H/T Bearing Arms.
The students in this central Missouri school district became a lot safer due to armed teachers.
A central Missouri school district is a little safer this school year, with select teachers and staff now carrying firearms to serve as a first line of defense in case of an attacker in the schools. High Point (how appropriate) Public Schools Superintendent Dr. Eric Findley says the district made the best decision for safety of the students.
“With our location, we don’t have security coverage from law enforcement without it being about a 15-minute wait,” Findley said.
Findley said 15 minutes was too long to wait so the board, with the support of the community, took the protection of their students into their own hands.
“We interviewed particular teachers that were interested then we put them through a psychological evaluation and then they were chosen and they did the training in southern Missouri,” Findley said.
The idea seems to have a lot of support in the community, with several parents telling local television station KRCG that they’re glad there’s an extra layer of protection in the schools.
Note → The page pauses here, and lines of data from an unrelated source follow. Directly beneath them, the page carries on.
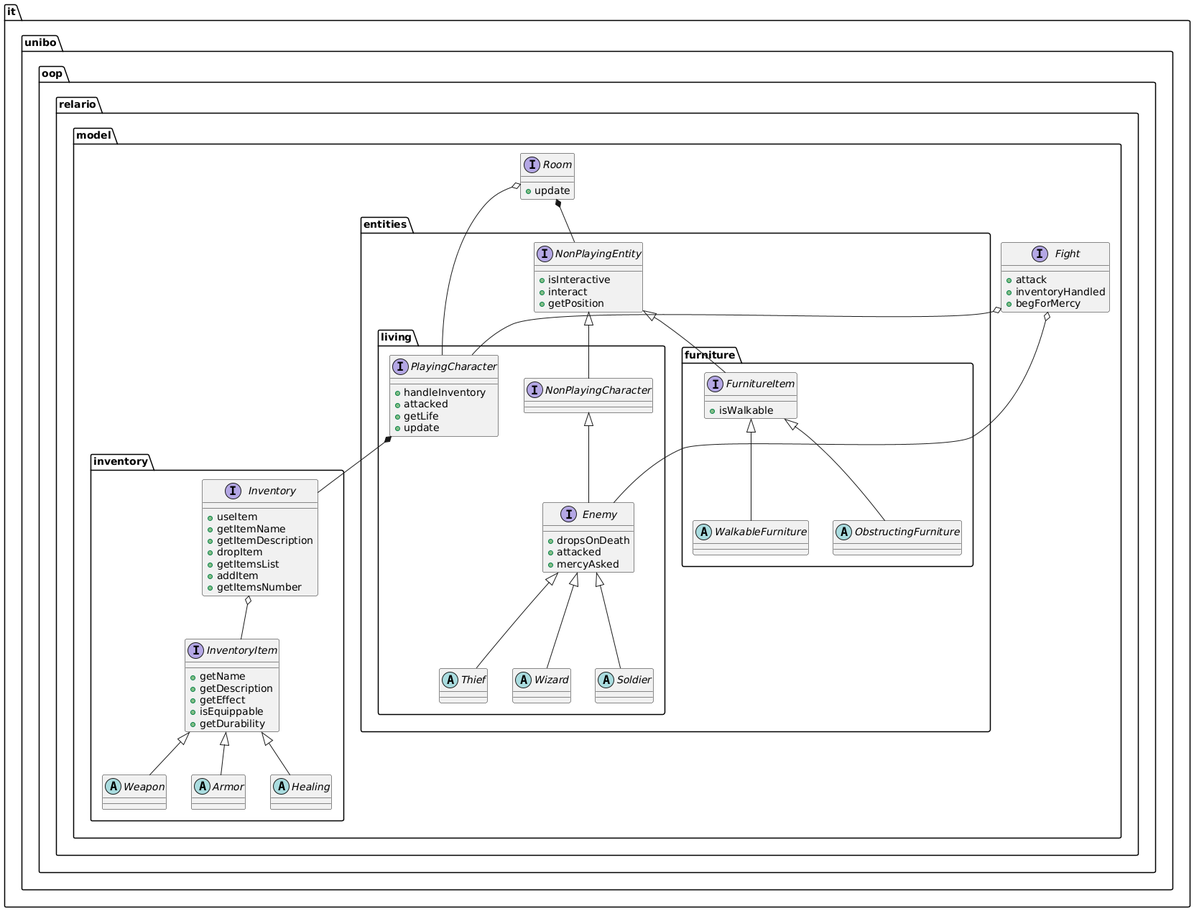
The PlantUML diagram relazione/img/fullModel.png in KimboCoffee/OOP23-relario-prove, before a commit.
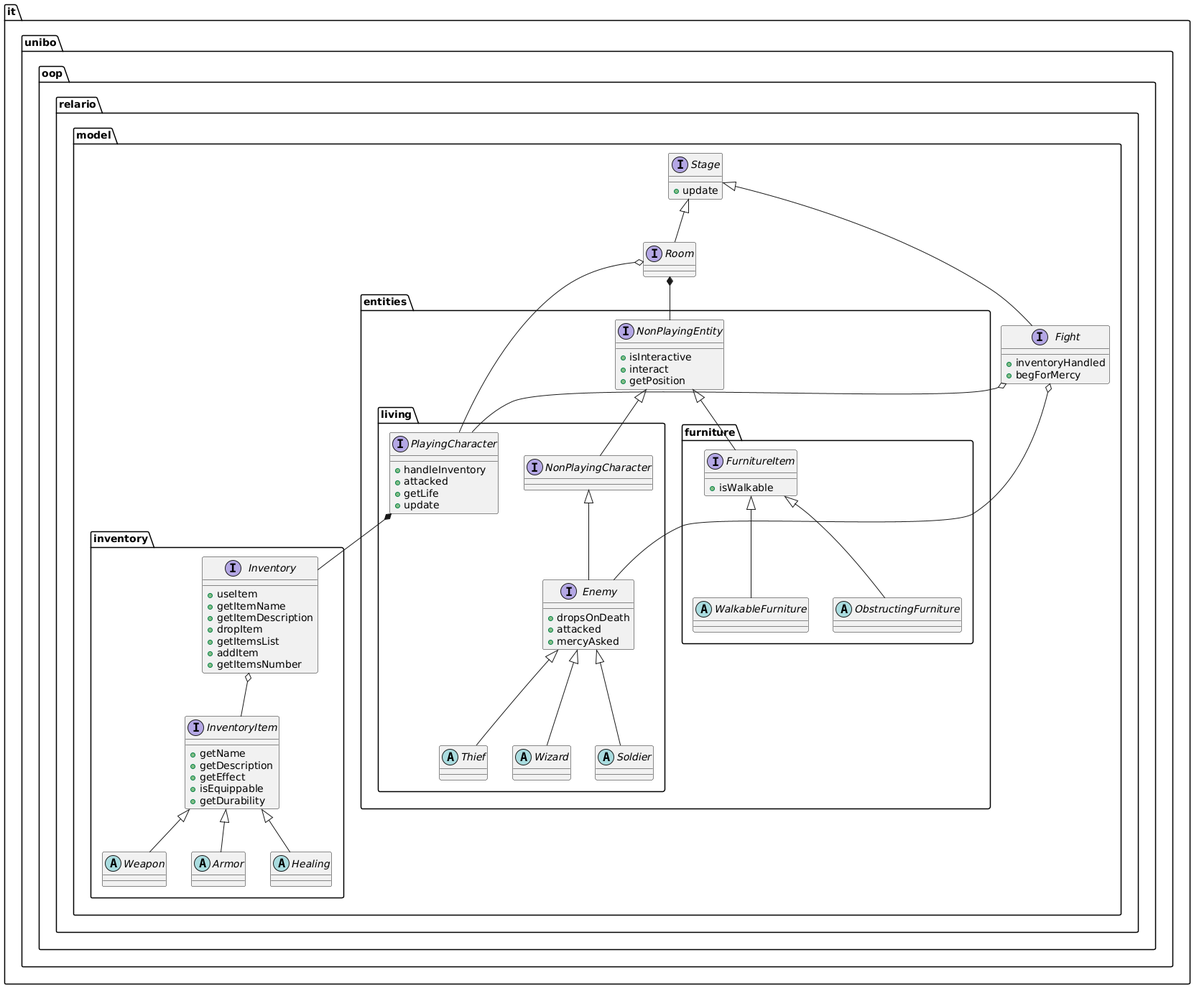
Above is the later version.

What changed in the source:
```diff
@@ -2,12 +2,14 @@
 package it.unibo.oop.relario {
     package model {
 
-        interface Room {
+        interface Stage {
             + {method} update
         }
 
-        interface Fight {
-            + {method} attack
+        interface Room extends Stage {
+        }
+
+        interface Fight extends Stage {
             + {method} inventoryHandled
             + {method} begForMercy
         }
```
Will Wright has two kids in the school system, and doesn’t see an issue.
“We’re a pretty tight-knit community here. We care about each other and we care about our kids,” Wright said. “I have full confidence in the staff here and the board’s decision.”
Nicole Hallford is another parent with kids in the school system, and she’s also on board.
“We’re a small community and honestly you don’t ever want to think like something like this could ever happen in a small community but it’s better to be proactive and aware of any situation and just think about the what if’s instead of worrying about what we could have done,” Hallford said.
When I bring up stories like this on social media, I usually get some pushback from teachers who say “no teacher I know wants the responsibility of carrying a gun in the classroom.” I tell them they need to talk to more of their co-workers, because I’m not aware of a single school district in the country that adopted armed staff but then had to cancel the program because of a lack of volunteers. It’s usually the other way around. Districts have to turn away or phase in applicants because of the number of staff members who are interested in serving as a sentinel in the schools.
Now that we’ve seen High Point, Missouri adopt this program, I think there are a few other communities in Missouri that would be a natural fit for armed school staff. How about Winchester, located in St. Louis County? I bet the folks in Sparta would be all on board, and I’m positive the residents of Clever, Missouri are smart enough to recognize a good idea when they see one.
On the other hand, I’m not so sure how the idea of armed staff would go over in Tightwad, though it worth pointing out that the cost of training can be defrayed through local fundraisers and community support.
In all seriousness, there are lots of school districts around the state where a law enforcement response might be five, ten, or even fifteen minutes away, and they should all be looking at the same type of program that’s now in operation in High Point. The odds are there’ll be plenty of support among parents, and lots of volunteers among the school staff.